[[ Data provided open ]]

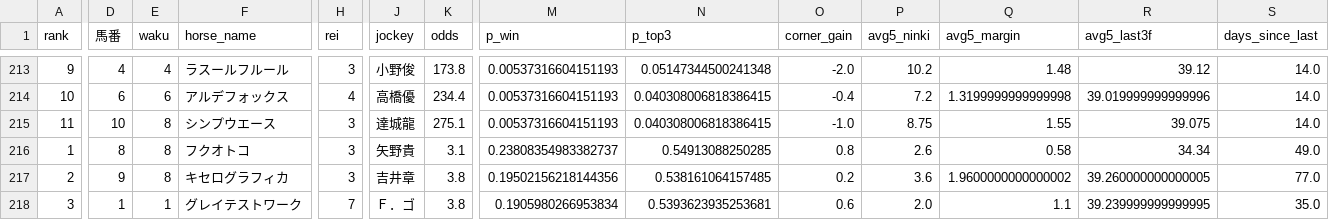
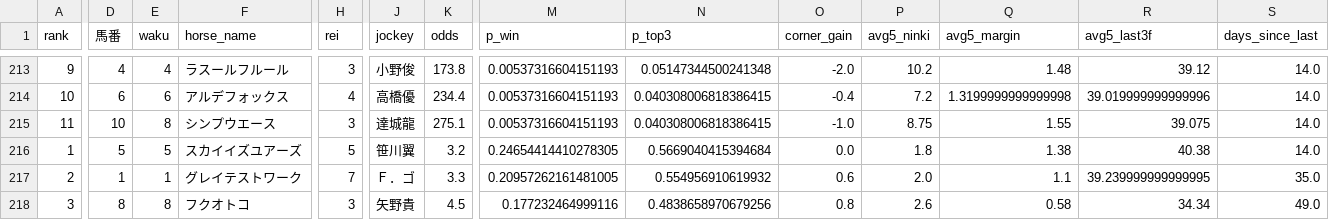
Before and after one commit to shogun524/keiba-scraper, a CSV file: scraper/scraped_data/2026-10-29_racecards_raw_predictions.csv, drawn as a sheet; only a part is shown, gaps mark what is left out; removed rows and columns are numbered as before the commit, all else as after; rows hold the shown columns only; the diff covers the shown part only; the diff names each change by its address in the sheet, - before the commit and + after, or states it on an @@ line.

```diff
--- a/scraper/scraped_data/2026-10-29_racecards_raw_predictions.csv
+++ b/scraper/scraped_data/2026-10-29_racecards_raw_predictions.csv
-D216 (馬番): 8
+D216 (馬番): 5
-E216 (waku): 8
+E216 (waku): 5
-F216 (horse_name): フクオトコ
+F216 (horse_name): スカイイズユアーズ
-H216 (rei): 3
+H216 (rei): 5
-J216 (jockey): 矢野貴
+J216 (jockey): 笹川翼
-K216 (odds): 3.1
+K216 (odds): 3.2
-M216 (p_win): 0.23808354983382737
+M216 (p_win): 0.24654414410278305
-N216 (p_top3): 0.54913088250285
+N216 (p_top3): 0.5669040415394684
-O216 (corner_gain): 0.8
+O216 (corner_gain): 0.0
-P216 (avg5_ninki): 2.6
+P216 (avg5_ninki): 1.8
-Q216 (avg5_margin): 0.58
+Q216 (avg5_margin): 1.38
-R216 (avg5_last3f): 34.34
+R216 (avg5_last3f): 40.38
-S216 (days_since_last): 49.0
+S216 (days_since_last): 14.0
-row 217: 2 | 9 | 8 | キセログラフィカ | 3 | 吉井章 | 3.8 | 0.19502156218144356 | 0.538161064157485 | 0.2 | 3.6 | 1.9600000000000002 | 39.260000000000005 | 77.0
-A217 (rank): 3
+A217 (rank): 2
-K217 (odds): 3.8
+K217 (odds): 3.3
-M217 (p_win): 0.1905980266953834
+M217 (p_win): 0.20957262161481005
-N217 (p_top3): 0.5393623935253681
+N217 (p_top3): 0.554956910619932
+row 218: 3 | 8 | 8 | フクオトコ | 3 | 矢野貴 | 4.5 | 0.177232464999116 | 0.4838658970679256 | 0.8 | 2.6 | 0.58 | 34.34 | 49.0
```
Also changed, not shown: 54 edited cells elsewhere in this file, 3 other files.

[[ Data provided closed ]]

#### [Exercise directions]
Only a number is expected here: how many lines above contain the word "odds".

#### [Exercise output]
4